§ **THE PROBLEM**
The answer must be a single number, namely how many lines in the entries below contain the string "return".

--------------------------------

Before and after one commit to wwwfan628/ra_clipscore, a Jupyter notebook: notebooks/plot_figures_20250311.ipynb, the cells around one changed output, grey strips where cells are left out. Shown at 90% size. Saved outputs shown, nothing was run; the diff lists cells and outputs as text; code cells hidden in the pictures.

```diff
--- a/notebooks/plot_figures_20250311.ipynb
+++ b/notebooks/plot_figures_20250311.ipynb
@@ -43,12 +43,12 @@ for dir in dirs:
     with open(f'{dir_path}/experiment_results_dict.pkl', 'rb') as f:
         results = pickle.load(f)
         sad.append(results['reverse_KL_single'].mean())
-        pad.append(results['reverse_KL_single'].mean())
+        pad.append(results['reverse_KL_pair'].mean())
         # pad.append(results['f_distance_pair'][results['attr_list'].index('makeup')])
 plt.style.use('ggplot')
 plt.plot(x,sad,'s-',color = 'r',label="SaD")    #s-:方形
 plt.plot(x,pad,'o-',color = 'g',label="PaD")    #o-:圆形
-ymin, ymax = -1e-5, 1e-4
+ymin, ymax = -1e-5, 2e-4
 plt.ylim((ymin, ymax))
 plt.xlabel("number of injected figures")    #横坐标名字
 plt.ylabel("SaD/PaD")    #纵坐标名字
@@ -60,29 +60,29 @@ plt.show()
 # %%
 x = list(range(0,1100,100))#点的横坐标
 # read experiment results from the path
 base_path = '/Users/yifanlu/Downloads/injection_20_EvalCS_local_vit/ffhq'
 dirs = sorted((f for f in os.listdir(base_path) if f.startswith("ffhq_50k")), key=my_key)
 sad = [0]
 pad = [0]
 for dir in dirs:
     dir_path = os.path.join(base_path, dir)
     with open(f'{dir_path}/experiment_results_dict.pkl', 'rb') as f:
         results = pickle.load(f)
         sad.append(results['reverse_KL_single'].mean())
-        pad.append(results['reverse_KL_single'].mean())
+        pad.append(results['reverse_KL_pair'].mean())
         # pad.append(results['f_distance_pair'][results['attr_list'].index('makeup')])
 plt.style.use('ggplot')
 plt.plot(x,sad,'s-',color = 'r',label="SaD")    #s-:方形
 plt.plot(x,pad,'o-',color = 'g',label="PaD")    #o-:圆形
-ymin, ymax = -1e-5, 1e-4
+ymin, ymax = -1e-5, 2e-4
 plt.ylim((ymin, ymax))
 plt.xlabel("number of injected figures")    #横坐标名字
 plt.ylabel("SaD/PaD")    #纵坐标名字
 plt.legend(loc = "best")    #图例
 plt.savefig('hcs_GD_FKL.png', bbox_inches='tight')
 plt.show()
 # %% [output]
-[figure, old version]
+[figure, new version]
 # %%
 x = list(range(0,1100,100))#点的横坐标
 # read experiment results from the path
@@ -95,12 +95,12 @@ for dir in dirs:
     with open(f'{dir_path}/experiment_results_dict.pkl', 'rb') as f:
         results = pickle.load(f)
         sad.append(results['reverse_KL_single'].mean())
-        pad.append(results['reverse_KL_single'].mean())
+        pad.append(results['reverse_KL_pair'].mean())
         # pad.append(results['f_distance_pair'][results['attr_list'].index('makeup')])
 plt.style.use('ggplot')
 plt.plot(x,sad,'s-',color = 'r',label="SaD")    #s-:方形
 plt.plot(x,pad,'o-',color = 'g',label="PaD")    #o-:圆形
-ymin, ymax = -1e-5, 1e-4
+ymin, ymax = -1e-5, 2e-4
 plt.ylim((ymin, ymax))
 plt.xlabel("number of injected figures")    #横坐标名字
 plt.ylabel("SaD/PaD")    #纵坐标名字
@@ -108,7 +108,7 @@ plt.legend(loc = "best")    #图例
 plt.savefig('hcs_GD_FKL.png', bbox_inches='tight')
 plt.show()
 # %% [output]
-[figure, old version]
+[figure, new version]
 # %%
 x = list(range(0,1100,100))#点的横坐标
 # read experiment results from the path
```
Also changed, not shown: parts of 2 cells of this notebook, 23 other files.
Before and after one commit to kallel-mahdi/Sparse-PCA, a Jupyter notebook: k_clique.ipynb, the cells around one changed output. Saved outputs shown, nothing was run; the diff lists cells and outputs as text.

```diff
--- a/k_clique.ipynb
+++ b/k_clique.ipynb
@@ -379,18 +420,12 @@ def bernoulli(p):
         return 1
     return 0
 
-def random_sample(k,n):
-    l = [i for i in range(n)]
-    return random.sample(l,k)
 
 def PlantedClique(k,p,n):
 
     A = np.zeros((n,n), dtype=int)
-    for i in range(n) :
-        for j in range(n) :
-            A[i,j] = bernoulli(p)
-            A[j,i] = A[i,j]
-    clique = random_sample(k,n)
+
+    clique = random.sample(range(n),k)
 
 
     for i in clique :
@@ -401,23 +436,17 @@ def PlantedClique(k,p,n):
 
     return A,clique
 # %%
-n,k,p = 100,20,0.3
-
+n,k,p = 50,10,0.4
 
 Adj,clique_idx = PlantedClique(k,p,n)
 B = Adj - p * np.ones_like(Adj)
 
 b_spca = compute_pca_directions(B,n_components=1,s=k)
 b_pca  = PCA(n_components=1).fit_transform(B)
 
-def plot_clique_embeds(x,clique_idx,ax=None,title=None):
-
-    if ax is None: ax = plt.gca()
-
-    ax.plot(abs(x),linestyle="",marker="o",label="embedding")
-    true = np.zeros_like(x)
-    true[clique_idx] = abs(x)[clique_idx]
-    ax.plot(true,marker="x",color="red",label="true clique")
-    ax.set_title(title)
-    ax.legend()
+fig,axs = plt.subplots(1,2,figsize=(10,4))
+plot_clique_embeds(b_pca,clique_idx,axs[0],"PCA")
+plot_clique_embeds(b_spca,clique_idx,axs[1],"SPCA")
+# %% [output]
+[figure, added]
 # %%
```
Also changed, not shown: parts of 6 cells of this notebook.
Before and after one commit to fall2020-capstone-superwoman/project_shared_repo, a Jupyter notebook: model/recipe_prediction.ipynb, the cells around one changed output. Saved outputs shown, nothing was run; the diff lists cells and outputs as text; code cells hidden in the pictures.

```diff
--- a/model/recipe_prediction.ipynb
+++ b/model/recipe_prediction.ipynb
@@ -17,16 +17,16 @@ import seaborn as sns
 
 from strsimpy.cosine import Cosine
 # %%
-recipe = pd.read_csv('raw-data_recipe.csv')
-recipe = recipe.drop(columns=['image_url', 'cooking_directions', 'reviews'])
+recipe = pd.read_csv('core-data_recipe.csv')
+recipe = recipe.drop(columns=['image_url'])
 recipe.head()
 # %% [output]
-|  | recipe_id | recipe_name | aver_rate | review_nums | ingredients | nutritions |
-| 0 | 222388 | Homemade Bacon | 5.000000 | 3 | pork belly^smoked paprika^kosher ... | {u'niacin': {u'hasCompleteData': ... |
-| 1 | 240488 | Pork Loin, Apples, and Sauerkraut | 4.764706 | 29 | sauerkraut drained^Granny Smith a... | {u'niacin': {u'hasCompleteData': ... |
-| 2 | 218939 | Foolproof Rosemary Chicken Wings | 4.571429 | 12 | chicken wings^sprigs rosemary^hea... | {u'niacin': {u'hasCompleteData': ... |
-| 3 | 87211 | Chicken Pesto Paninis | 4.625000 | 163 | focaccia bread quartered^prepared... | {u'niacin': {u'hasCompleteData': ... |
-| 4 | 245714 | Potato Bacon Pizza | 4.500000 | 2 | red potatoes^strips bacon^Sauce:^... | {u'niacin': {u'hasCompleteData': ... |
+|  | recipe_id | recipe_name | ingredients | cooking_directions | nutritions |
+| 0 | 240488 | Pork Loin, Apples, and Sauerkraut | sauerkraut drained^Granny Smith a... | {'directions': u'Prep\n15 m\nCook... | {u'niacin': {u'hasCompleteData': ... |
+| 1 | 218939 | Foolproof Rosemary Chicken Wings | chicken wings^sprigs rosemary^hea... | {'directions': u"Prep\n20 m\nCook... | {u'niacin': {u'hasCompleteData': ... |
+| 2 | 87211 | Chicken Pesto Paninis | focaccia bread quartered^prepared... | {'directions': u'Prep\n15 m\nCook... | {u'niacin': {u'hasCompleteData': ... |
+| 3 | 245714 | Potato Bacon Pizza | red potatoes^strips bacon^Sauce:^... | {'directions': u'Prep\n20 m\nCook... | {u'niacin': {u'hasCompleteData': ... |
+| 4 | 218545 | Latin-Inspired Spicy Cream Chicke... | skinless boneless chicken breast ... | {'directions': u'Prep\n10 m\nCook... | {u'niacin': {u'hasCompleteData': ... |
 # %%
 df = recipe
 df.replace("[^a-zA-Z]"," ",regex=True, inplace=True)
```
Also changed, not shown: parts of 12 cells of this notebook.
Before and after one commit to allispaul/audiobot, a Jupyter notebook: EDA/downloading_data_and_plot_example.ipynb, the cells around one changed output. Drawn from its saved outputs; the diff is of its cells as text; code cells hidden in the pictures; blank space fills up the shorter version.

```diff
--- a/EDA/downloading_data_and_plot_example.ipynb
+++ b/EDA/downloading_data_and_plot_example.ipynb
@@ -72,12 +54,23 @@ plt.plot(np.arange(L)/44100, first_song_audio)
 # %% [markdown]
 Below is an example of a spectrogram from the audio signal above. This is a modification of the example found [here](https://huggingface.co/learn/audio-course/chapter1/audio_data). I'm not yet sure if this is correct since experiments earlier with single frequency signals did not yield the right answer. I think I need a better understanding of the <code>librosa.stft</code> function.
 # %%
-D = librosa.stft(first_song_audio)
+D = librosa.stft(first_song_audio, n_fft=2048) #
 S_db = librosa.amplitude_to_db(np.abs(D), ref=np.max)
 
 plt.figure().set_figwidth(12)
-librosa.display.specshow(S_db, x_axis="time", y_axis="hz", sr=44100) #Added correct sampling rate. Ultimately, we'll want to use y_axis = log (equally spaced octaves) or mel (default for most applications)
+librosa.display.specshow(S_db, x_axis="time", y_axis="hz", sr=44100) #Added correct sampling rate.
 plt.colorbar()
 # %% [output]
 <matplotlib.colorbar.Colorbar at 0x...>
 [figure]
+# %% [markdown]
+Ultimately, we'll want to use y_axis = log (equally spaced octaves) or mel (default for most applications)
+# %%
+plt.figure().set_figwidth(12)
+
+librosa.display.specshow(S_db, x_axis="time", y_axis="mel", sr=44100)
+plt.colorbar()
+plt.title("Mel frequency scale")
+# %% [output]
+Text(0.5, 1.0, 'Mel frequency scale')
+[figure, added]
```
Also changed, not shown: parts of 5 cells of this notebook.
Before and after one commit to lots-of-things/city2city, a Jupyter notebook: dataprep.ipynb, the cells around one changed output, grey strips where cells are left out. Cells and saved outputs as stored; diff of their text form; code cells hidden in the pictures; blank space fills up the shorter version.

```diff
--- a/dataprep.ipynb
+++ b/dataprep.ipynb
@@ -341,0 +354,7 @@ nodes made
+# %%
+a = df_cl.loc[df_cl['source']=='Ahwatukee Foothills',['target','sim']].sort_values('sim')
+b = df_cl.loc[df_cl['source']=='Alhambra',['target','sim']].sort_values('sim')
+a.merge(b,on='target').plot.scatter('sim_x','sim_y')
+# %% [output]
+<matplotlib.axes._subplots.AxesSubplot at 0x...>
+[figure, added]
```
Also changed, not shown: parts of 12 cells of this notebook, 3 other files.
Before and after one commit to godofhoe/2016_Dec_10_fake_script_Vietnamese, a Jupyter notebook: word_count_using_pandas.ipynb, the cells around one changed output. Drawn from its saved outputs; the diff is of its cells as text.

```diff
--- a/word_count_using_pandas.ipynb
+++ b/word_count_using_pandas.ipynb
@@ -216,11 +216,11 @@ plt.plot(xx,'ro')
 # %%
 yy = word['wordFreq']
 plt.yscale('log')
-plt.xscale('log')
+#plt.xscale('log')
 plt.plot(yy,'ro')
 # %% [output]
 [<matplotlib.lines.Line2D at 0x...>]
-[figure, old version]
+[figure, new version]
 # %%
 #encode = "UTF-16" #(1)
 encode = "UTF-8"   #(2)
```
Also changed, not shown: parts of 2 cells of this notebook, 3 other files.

--------------------------------

§ **ANSWER BOX**
4